_EXTRACTED ENTRIES_:
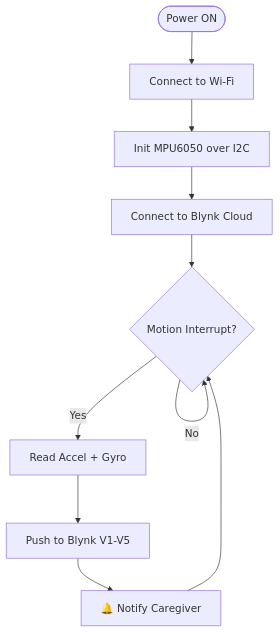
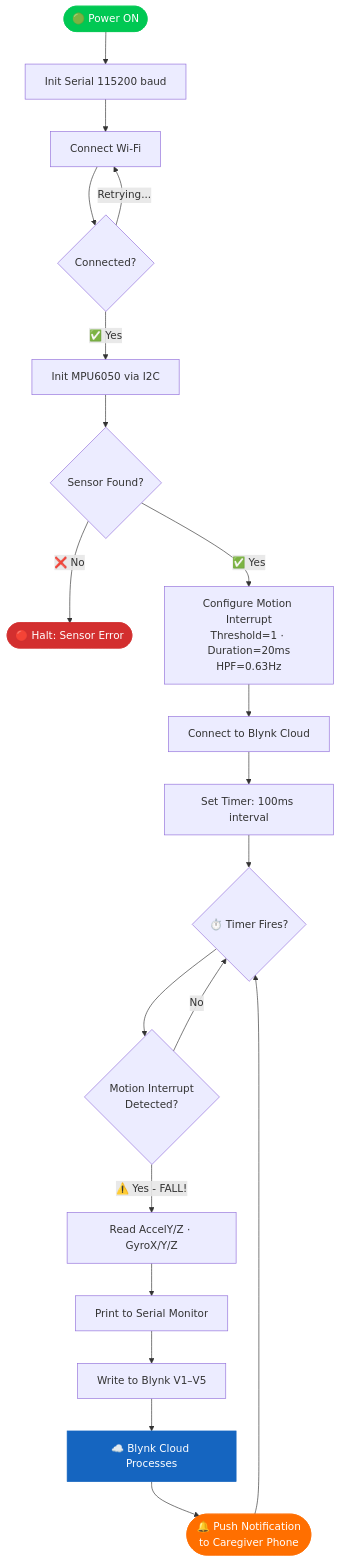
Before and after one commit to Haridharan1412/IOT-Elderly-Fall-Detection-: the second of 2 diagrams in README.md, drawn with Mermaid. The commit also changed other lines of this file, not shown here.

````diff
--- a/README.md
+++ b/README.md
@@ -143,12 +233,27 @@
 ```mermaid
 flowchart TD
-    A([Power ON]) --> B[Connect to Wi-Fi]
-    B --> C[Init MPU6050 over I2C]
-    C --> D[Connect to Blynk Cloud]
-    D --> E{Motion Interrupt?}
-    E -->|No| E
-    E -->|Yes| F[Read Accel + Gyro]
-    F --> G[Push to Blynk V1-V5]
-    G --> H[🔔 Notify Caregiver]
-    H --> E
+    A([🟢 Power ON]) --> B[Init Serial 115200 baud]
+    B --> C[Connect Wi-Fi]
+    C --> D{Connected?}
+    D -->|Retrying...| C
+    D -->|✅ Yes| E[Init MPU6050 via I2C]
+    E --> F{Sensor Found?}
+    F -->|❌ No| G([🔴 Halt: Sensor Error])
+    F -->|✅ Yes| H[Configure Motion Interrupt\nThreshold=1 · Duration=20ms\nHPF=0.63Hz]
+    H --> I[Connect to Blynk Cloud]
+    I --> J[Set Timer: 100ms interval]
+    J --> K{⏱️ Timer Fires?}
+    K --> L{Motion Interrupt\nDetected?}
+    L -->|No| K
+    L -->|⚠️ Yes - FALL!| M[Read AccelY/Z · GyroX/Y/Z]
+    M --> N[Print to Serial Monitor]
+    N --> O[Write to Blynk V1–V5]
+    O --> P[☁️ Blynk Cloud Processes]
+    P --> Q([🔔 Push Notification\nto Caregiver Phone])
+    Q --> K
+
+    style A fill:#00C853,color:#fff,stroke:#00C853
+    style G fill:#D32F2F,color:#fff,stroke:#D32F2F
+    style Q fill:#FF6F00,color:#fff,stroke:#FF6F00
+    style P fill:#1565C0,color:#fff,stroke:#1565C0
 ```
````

_EXERCISE DETAILS_:
Referring to the material above, set down exactly the lines between the line with "MPU6050 via I2C]" and the line with "I[Connect to Blynk Cloud]", inclusive, and no other lines.

_REPLY_:
+    D -->|✅ Yes| E[Init MPU6050 via I2C]
+    E --> F{Sensor Found?}
+    F -->|❌ No| G([🔴 Halt: Sensor Error])
+    F -->|✅ Yes| H[Configure Motion Interrupt\nThreshold=1 · Duration=20ms\nHPF=0.63Hz]
+    H --> I[Connect to Blynk Cloud]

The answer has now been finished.